** Extracted entries **
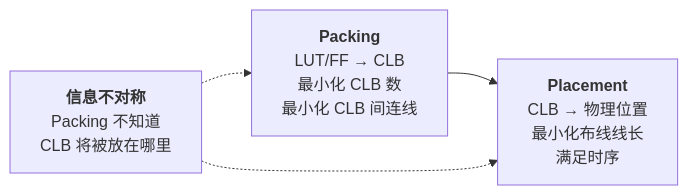
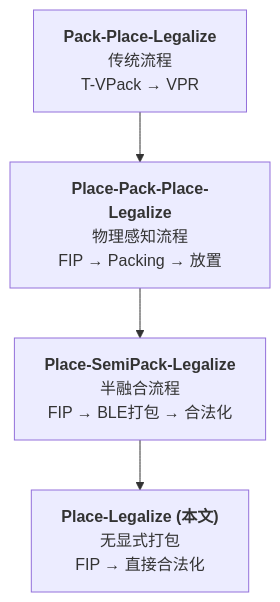
The first of 3 diagrams in paper_analysis/day4_FPGA_Placement_No_Packing.md (Xinyu-lumos/EDA-paper-analysis), drawn with Mermaid before and after one commit. The commit also changed other lines of this file, not shown here.

First line of the commit message:
docs: rewrite Day 4 FPGA placement analysis based on full paper

````diff
--- a/paper_analysis/day4_FPGA_Placement_No_Packing.md
+++ b/paper_analysis/day4_FPGA_Placement_No_Packing.md
@@ -113,9 +45,6 @@
 ```mermaid
-graph LR
-    A["<b>Packing</b><br/>LUT/FF → CLB<br/>最小化 CLB 数<br/>最小化 CLB 间连线"]
-    B["<b>Placement</b><br/>CLB → 物理位置<br/>最小化布线线长<br/>满足时序"]
-    C["<b>信息不对称</b><br/>Packing 不知道<br/>CLB 将被放在哪里"]
-    A --> B
-    C -.-> A
-    C -.-> B
+graph TD
+    A["<b>Pack-Place-Legalize</b><br/>传统流程<br/>T-VPack → VPR"] --> B["<b>Place-Pack-Place-Legalize</b><br/>物理感知流程<br/>FIP → Packing → 放置"]
+    B --> C["<b>Place-SemiPack-Legalize</b><br/>半融合流程<br/>FIP → BLE打包 → 合法化"]
+    C --> D["<b>Place-Legalize (本文)</b><br/>无显式打包<br/>FIP → 直接合法化"]
 ```
````
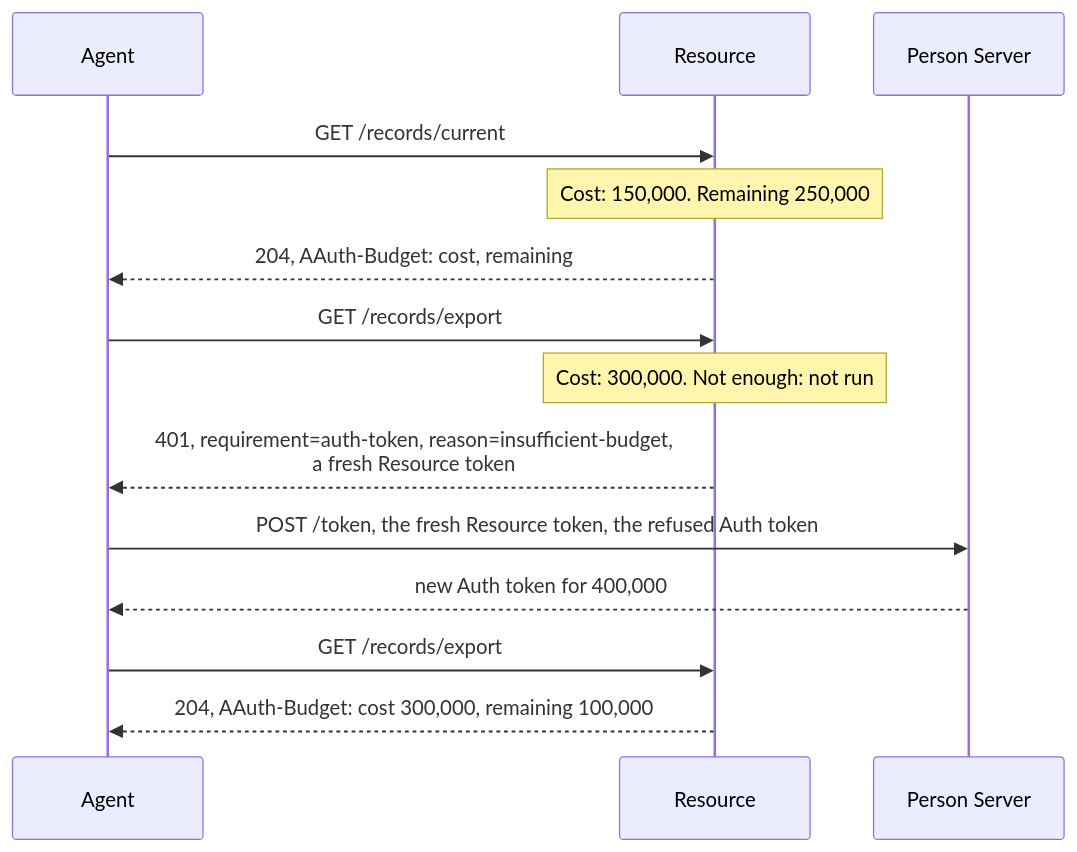
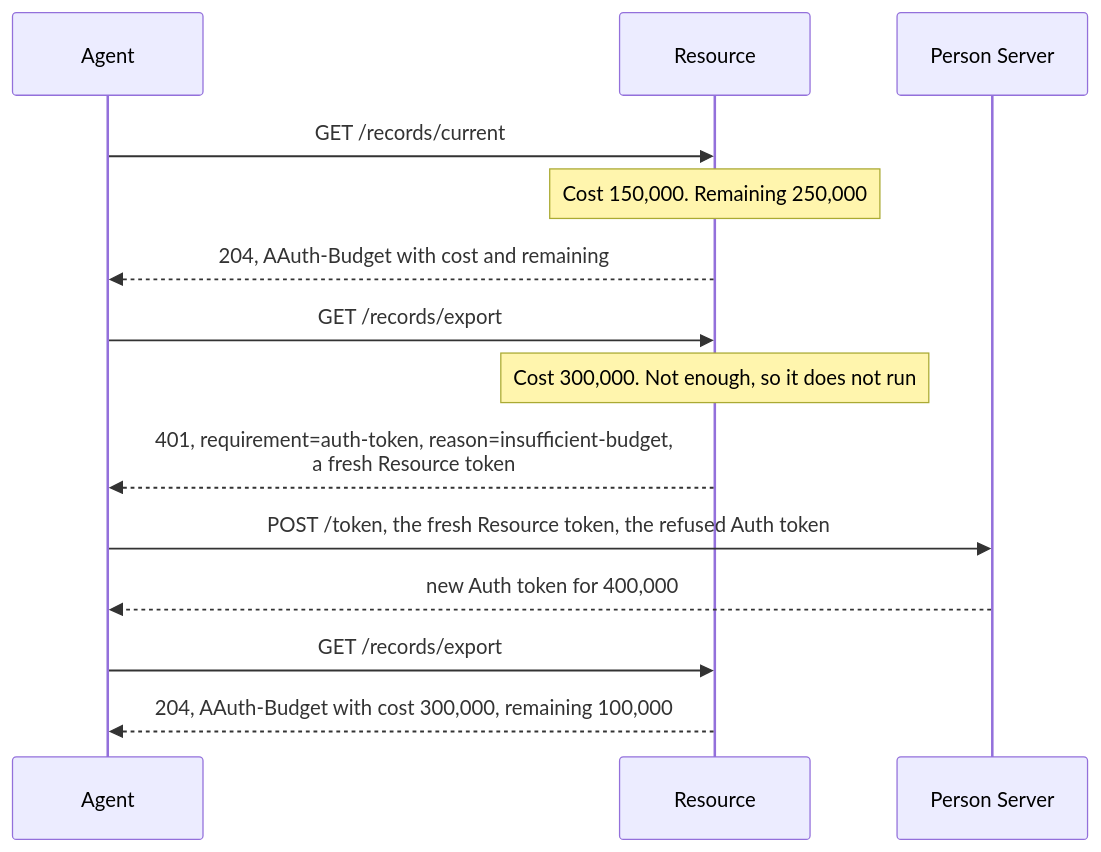
One commit to sidecat-dev/aauth-go changed the diagram in docs/features/budgets.md. Above: the diagram before and after it, drawn with Mermaid. The commit also changed 14 other files, not shown here.

First line of the commit message:
docs: make every mermaid diagram render on GitLab

````diff
--- a/docs/features/budgets.md
+++ b/docs/features/budgets.md
@@ -20,16 +20,16 @@
 ```mermaid
 sequenceDiagram
     participant Agent
     participant Resource
     participant PS as Person Server
-    Agent->>Resource: GET /records/current
-    Note over Resource: Cost: 150,000. Remaining 250,000
-    Resource-->>Agent: 204, AAuth-Budget: cost, remaining
-    Agent->>Resource: GET /records/export
-    Note over Resource: Cost: 300,000. Not enough: not run
-    Resource-->>Agent: 401, requirement=auth-token, reason=insufficient-budget,<br/>a fresh Resource token
-    Agent->>PS: POST /token, the fresh Resource token, the refused Auth token
-    PS-->>Agent: new Auth token for 400,000
-    Agent->>Resource: GET /records/export
-    Resource-->>Agent: 204, AAuth-Budget: cost 300,000, remaining 100,000
+    Agent->>Resource : GET /records/current
+    Note over Resource : Cost 150,000. Remaining 250,000
+    Resource-->>Agent : 204, AAuth-Budget with cost and remaining
+    Agent->>Resource : GET /records/export
+    Note over Resource : Cost 300,000. Not enough, so it does not run
+    Resource-->>Agent : 401, requirement=auth-token, reason=insufficient-budget,<br/>a fresh Resource token
+    Agent->>PS : POST /token, the fresh Resource token, the refused Auth token
+    PS-->>Agent : new Auth token for 400,000
+    Agent->>Resource : GET /records/export
+    Resource-->>Agent : 204, AAuth-Budget with cost 300,000, remaining 100,000
 ```
````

** What is required **
Will you restate every entry word for word and omit the images?

** Exercise response **
The first of 3 diagrams in paper_analysis/day4_FPGA_Placement_No_Packing.md (Xinyu-lumos/EDA-paper-analysis), drawn with Mermaid before and after one commit. The commit also changed other lines of this file, not shown here.

First line of the commit message:
docs: rewrite Day 4 FPGA placement analysis based on full paper

````diff
--- a/paper_analysis/day4_FPGA_Placement_No_Packing.md
+++ b/paper_analysis/day4_FPGA_Placement_No_Packing.md
@@ -113,9 +45,6 @@
 ```mermaid
-graph LR
-    A["<b>Packing</b><br/>LUT/FF → CLB<br/>最小化 CLB 数<br/>最小化 CLB 间连线"]
-    B["<b>Placement</b><br/>CLB → 物理位置<br/>最小化布线线长<br/>满足时序"]
-    C["<b>信息不对称</b><br/>Packing 不知道<br/>CLB 将被放在哪里"]
-    A --> B
-    C -.-> A
-    C -.-> B
+graph TD
+    A["<b>Pack-Place-Legalize</b><br/>传统流程<br/>T-VPack → VPR"] --> B["<b>Place-Pack-Place-Legalize</b><br/>物理感知流程<br/>FIP → Packing → 放置"]
+    B --> C["<b>Place-SemiPack-Legalize</b><br/>半融合流程<br/>FIP → BLE打包 → 合法化"]
+    C --> D["<b>Place-Legalize (本文)</b><br/>无显式打包<br/>FIP → 直接合法化"]
 ```
````
One commit to sidecat-dev/aauth-go changed the diagram in docs/features/budgets.md. Above: the diagram before and after it, drawn with Mermaid. The commit also changed 14 other files, not shown here.

First line of the commit message:
docs: make every mermaid diagram render on GitLab

````diff
--- a/docs/features/budgets.md
+++ b/docs/features/budgets.md
@@ -20,16 +20,16 @@
 ```mermaid
 sequenceDiagram
     participant Agent
     participant Resource
     participant PS as Person Server
-    Agent->>Resource: GET /records/current
-    Note over Resource: Cost: 150,000. Remaining 250,000
-    Resource-->>Agent: 204, AAuth-Budget: cost, remaining
-    Agent->>Resource: GET /records/export
-    Note over Resource: Cost: 300,000. Not enough: not run
-    Resource-->>Agent: 401, requirement=auth-token, reason=insufficient-budget,<br/>a fresh Resource token
-    Agent->>PS: POST /token, the fresh Resource token, the refused Auth token
-    PS-->>Agent: new Auth token for 400,000
-    Agent->>Resource: GET /records/export
-    Resource-->>Agent: 204, AAuth-Budget: cost 300,000, remaining 100,000
+    Agent->>Resource : GET /records/current
+    Note over Resource : Cost 150,000. Remaining 250,000
+    Resource-->>Agent : 204, AAuth-Budget with cost and remaining
+    Agent->>Resource : GET /records/export
+    Note over Resource : Cost 300,000. Not enough, so it does not run
+    Resource-->>Agent : 401, requirement=auth-token, reason=insufficient-budget,<br/>a fresh Resource token
+    Agent->>PS : POST /token, the fresh Resource token, the refused Auth token
+    PS-->>Agent : new Auth token for 400,000
+    Agent->>Resource : GET /records/export
+    Resource-->>Agent : 204, AAuth-Budget with cost 300,000, remaining 100,000
 ```
````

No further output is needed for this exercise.